Considering that the iPhone is the single biggest driver for Apple and accounts for about half of the company’s value by our estimates, the intense market nervousness is understandable. A big reason for Apple’s fall of over 35% in the past five months has also been a growing concern that the iPhone demand is waning amid an increasing number of competitive products in the marketplace such as Samsung’s Galaxy S smartphones and Note phablets. This could have an impact on margins as well – something that we have already incorporated in our long-term forecasts. However, we also believe that the iPhone still has a lot of market opportunity left, especially in the emerging markets where Apple is yet to sign subsidy contracts with some carriers. (see Foxconn Noise Highlights Apple’s Need For A China Mobile Deal)
With the new high-end Lumia smartphones (920 and 820) off to a good start, Nokia is now looking to push through lower tiers and gain a wider audience for the Windows Phone platform. The Finnish handset maker has been gradually launching the Lumia 620, its most affordable Windows Phone 8 yet, in several Asian and European markets in a bid to make up for the loss of Symbian market share in recent quarters.
Priced at just $249 (excluding local taxes), the latest Lumia is aggressively priced and easily undercuts the only other mid-range Windows model, the HTC 8S, in all the launch markets.
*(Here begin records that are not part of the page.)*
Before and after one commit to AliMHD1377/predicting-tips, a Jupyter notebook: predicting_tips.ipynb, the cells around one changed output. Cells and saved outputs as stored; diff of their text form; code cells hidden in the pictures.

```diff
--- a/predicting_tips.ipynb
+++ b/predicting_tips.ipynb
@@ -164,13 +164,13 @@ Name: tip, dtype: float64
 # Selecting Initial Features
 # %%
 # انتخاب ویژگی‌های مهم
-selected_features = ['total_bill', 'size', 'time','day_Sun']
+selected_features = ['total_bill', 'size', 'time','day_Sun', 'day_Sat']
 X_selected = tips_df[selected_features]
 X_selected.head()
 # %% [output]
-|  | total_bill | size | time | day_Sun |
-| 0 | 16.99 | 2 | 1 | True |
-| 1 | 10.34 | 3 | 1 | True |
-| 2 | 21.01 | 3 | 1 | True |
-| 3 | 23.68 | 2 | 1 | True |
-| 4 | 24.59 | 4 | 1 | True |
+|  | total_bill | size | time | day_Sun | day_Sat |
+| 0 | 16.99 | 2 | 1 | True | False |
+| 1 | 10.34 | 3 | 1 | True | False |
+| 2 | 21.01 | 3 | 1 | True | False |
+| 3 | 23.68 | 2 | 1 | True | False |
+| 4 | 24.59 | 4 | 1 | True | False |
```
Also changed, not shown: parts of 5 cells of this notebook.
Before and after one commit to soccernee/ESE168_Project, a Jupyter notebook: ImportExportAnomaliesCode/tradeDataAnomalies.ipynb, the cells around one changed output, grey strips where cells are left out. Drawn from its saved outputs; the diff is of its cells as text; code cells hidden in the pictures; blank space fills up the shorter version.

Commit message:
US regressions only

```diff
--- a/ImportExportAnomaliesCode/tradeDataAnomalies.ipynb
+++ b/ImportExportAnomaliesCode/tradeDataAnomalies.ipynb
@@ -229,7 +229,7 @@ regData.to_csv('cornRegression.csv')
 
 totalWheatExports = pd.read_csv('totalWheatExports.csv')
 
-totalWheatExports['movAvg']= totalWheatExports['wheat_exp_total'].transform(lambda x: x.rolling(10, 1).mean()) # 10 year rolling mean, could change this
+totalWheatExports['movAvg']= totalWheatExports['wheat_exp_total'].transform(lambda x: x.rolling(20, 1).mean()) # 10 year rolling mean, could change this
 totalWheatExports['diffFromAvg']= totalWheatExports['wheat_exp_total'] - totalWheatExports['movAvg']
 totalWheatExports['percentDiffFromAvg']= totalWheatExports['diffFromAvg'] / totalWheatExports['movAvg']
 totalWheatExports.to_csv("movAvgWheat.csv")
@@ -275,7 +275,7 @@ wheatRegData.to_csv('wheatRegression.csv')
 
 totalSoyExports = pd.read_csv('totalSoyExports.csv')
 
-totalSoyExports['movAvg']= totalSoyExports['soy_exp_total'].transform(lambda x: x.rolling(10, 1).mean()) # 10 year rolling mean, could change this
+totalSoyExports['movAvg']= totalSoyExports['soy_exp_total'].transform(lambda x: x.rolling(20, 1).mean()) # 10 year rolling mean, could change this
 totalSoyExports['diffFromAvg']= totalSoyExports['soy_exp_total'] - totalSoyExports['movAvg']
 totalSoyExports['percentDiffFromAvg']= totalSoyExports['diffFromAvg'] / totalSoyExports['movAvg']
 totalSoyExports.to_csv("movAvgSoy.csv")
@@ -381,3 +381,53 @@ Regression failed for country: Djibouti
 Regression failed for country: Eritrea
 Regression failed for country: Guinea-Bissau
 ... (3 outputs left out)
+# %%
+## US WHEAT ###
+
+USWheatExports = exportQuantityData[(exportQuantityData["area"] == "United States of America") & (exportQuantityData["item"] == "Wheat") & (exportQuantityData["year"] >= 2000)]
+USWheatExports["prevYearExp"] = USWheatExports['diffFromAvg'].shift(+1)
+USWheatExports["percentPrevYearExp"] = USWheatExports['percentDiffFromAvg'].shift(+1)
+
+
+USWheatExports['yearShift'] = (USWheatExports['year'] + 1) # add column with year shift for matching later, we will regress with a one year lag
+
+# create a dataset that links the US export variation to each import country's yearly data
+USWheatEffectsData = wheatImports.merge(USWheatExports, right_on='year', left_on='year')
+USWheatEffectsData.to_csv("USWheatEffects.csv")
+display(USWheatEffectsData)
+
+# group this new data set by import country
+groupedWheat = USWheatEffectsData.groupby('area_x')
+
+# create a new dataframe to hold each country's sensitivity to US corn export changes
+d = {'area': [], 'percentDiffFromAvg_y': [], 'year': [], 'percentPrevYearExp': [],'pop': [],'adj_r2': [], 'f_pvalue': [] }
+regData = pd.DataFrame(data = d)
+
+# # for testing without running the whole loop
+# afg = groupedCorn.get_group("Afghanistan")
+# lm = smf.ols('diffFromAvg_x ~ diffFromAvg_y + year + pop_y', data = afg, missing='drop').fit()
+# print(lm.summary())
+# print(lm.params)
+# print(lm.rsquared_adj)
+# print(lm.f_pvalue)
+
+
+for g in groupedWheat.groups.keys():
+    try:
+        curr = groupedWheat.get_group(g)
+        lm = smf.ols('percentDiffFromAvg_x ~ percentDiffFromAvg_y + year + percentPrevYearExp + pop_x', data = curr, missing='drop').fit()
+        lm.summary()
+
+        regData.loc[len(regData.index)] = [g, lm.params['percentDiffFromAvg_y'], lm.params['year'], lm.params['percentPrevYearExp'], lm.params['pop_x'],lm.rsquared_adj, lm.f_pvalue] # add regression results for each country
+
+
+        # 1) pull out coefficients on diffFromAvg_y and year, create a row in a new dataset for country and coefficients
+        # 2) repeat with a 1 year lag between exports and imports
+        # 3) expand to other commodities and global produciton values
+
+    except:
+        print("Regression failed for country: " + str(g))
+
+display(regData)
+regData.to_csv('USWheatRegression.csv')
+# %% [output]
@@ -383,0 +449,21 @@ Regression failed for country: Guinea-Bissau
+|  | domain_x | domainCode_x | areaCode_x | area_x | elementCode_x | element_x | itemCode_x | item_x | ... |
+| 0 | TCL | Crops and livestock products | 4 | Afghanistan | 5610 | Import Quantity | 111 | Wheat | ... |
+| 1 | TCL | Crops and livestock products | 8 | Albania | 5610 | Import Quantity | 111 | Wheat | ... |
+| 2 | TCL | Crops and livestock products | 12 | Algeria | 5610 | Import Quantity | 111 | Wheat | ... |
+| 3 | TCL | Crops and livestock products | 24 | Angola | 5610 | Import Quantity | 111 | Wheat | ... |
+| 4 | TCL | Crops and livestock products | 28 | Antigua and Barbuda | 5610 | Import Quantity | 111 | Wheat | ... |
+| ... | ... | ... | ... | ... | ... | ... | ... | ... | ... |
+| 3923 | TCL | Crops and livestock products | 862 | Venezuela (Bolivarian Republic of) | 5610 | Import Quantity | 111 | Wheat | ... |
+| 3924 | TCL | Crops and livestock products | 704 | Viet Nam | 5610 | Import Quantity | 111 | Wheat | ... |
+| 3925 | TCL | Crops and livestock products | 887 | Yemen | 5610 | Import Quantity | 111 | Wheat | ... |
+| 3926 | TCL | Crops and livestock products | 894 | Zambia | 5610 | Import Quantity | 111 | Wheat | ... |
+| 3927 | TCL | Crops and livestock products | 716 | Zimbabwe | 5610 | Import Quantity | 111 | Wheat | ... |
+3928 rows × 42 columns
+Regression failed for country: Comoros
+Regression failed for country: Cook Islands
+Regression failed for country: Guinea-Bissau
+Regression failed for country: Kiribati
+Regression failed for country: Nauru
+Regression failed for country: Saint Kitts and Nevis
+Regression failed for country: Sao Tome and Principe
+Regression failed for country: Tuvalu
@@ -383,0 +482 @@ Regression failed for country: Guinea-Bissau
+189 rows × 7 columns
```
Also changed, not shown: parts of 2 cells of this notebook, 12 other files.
Moreover, the fact that Nokia is launching its mid-level Windows Phones before Samsung or LG do the same, and before BlackBerry gets its entry-level BB10 handsets out next year, should give it a significant head start over rivals in emerging economies. With cheap Android smartphones flooding the market and pushing prices down to sub-$150 levels, Nokia still has some way to go before Windows Phone 8 reaches the very low-end of the market, but the Lumia 620 does make for a very good start. (see Nokia Takes On Android With Budget Lumia 620 Smartphone)